In this amicus brief in support of Teva’s combined petition for rehearing and rehearing en banc, the Commission argues that the court erred in affirming the district court’s dismissal of Teva’s complaint in this Hatch-Waxman Act case. The brief argues that the court applied the wrong test to assess jurisdiction under the Declaratory Judgment Act. The court only considered the likelihood that Teva would face a patent infringement suit, but failed to take account of the injury Teva will suffer. The brief argues that Teva will face injury even in the absence of a patent infringement suit because the FDA cannot approve Teva’s generic sertraline hydrochloride drug unless Teva can obtain a court decision regarding Pfizer’s patent.

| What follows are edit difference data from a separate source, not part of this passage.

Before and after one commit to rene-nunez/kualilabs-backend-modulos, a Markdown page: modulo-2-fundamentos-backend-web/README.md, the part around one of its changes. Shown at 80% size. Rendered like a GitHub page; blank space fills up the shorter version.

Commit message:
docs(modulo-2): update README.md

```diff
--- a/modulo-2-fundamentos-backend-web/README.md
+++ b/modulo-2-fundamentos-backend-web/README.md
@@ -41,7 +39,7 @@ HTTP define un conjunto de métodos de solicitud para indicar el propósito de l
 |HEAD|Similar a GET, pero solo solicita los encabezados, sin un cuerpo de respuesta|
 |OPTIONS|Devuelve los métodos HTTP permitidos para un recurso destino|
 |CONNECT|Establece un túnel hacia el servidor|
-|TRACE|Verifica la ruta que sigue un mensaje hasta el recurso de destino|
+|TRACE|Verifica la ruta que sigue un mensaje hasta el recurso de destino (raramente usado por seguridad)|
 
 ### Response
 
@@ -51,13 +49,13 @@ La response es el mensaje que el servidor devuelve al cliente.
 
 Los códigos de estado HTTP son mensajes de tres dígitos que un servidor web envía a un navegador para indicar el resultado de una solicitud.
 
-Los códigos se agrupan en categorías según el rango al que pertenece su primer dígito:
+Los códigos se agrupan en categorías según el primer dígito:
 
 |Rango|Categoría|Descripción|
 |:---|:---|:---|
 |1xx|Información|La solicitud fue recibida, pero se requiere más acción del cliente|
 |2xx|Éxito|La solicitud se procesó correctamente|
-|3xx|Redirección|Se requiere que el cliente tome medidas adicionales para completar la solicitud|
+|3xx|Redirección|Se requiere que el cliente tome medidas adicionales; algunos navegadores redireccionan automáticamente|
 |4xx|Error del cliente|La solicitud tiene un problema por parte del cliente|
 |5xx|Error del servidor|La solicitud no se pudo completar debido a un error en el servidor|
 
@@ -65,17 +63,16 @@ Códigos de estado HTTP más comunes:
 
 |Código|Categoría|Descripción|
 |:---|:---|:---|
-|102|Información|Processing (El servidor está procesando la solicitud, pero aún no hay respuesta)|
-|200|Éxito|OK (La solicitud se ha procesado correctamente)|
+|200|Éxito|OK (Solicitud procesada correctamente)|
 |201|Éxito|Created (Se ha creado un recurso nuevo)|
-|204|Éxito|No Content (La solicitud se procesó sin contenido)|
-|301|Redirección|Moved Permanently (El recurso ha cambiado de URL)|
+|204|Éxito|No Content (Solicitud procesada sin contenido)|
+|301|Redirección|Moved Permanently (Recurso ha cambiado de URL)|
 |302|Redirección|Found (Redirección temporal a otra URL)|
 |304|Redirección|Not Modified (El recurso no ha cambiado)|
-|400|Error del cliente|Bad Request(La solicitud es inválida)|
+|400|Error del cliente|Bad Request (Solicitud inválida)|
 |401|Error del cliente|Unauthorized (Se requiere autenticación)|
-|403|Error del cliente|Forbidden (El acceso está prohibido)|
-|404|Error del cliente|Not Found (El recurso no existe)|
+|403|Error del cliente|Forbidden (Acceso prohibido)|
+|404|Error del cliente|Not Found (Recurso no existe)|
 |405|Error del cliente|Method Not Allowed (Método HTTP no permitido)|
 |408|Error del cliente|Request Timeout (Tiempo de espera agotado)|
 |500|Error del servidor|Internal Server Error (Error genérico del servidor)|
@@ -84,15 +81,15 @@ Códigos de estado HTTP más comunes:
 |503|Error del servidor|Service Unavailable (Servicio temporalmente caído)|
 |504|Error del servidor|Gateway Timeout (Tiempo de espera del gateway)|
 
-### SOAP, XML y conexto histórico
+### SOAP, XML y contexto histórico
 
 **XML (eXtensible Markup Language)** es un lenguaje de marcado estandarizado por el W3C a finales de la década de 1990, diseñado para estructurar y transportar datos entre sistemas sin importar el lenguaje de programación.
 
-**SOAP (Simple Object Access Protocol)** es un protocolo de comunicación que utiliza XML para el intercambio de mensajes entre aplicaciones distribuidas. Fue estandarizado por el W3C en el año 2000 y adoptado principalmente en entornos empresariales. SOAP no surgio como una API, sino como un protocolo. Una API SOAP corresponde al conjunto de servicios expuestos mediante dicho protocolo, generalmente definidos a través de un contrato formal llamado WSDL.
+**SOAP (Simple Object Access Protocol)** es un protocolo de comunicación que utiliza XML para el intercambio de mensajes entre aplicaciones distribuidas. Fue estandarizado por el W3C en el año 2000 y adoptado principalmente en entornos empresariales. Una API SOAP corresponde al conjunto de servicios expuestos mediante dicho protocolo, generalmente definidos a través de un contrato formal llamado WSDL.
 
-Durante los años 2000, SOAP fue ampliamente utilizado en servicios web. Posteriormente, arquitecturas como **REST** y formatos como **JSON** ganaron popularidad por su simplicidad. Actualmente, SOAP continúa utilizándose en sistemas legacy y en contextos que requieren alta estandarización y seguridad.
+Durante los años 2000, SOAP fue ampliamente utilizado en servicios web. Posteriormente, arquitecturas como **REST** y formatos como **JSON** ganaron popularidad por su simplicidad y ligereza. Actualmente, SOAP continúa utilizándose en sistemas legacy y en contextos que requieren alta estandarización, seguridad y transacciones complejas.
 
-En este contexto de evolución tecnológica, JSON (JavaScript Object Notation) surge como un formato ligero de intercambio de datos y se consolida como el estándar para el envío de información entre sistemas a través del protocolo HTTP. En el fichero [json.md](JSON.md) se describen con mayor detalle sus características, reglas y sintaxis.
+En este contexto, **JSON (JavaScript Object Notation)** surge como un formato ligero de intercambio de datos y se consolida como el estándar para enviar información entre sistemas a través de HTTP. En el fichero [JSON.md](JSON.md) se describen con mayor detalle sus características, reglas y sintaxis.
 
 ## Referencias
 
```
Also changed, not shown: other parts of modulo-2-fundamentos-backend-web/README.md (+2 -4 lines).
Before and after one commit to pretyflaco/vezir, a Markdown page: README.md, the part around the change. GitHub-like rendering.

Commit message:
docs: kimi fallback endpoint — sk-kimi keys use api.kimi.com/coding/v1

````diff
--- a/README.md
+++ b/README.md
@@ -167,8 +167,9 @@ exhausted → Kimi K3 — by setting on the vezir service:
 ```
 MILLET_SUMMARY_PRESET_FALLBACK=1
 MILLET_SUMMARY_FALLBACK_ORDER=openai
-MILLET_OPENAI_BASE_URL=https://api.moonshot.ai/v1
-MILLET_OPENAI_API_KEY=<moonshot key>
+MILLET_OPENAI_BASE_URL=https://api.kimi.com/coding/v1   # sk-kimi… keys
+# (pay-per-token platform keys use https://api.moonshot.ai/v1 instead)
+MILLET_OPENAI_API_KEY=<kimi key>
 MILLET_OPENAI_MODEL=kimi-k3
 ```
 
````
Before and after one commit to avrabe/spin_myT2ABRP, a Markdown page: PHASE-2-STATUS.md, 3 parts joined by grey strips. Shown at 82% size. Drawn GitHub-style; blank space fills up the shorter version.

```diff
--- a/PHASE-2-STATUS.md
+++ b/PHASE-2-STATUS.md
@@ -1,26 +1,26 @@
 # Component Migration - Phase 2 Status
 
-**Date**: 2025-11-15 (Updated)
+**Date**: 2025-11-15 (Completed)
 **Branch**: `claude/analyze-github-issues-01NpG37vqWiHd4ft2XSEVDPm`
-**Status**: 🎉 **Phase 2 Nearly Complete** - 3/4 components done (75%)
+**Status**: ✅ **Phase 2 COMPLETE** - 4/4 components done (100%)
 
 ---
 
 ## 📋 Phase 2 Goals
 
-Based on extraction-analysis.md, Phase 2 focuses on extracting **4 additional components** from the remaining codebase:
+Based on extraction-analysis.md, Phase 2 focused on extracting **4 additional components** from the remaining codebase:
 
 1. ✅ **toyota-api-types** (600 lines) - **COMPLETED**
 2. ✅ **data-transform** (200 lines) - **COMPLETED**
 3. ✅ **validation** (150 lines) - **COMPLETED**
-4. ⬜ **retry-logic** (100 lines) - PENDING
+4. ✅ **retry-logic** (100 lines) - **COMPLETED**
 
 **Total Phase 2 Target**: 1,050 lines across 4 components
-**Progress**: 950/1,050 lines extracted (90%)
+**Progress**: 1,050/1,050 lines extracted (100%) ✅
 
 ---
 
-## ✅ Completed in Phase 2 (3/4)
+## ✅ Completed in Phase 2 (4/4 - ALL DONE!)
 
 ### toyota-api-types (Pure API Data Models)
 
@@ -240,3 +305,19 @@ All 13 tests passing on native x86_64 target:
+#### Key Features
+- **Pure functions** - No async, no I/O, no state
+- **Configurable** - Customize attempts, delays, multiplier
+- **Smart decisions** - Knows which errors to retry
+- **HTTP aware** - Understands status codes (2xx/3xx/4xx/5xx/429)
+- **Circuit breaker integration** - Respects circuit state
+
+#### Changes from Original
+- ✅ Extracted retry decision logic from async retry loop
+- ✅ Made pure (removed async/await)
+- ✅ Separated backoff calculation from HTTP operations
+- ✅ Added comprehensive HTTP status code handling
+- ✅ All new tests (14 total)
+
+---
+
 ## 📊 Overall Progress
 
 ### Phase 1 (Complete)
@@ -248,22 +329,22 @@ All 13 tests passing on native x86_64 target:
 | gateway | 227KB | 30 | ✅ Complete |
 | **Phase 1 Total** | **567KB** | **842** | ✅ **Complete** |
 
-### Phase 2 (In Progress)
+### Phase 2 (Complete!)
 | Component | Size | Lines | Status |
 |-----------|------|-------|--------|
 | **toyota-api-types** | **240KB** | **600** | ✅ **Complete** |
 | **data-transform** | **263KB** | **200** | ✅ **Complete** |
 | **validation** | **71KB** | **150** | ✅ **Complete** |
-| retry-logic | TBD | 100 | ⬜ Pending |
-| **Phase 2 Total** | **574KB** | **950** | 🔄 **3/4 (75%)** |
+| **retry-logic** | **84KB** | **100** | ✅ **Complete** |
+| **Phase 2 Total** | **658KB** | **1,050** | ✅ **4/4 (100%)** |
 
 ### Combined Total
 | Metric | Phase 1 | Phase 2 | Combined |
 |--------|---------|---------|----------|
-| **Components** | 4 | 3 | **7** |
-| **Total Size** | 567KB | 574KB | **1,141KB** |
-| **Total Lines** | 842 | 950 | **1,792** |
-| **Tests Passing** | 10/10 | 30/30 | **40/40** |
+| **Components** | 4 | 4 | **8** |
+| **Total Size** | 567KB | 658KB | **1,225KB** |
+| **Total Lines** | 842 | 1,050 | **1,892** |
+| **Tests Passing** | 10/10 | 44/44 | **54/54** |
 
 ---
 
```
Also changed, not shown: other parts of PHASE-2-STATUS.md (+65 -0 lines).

Joint brief of the United States and the Federal Trade Commission, urging the Court to deny a writ of certiorari in this case, regarding private patent litigation and the legal standards applicable to “reverse payment” patent litigation settlements in the Hatch-Waxman context.
The Commission argues that the district court erred by dismissing Teva's complaint against Pfizer in this Hatch-Waxman Act case. Teva sought a declaratory judgment that its generic version of sertraline hydrochloride would not infringe a patent held by Pfizer (or that the patent was invalid). The brief argues that the court applied the wrong test to assess jurisdiction. It failed to take account of the fact that, unless Teva can obtain a court decision regarding Pfizer's patent, the FDA cannot give Teva approval to market its generic drug until 180 days after the first generic applicant (Ivax Pharmaceuticals) enters the market with its version. The brief also explains that the district court’s holding will leave subsequent generic applicants (such as Teva) powerless to prevent brand-name manufacturers and first generic applicants from greatly delaying other generic manufacturers from entering the market.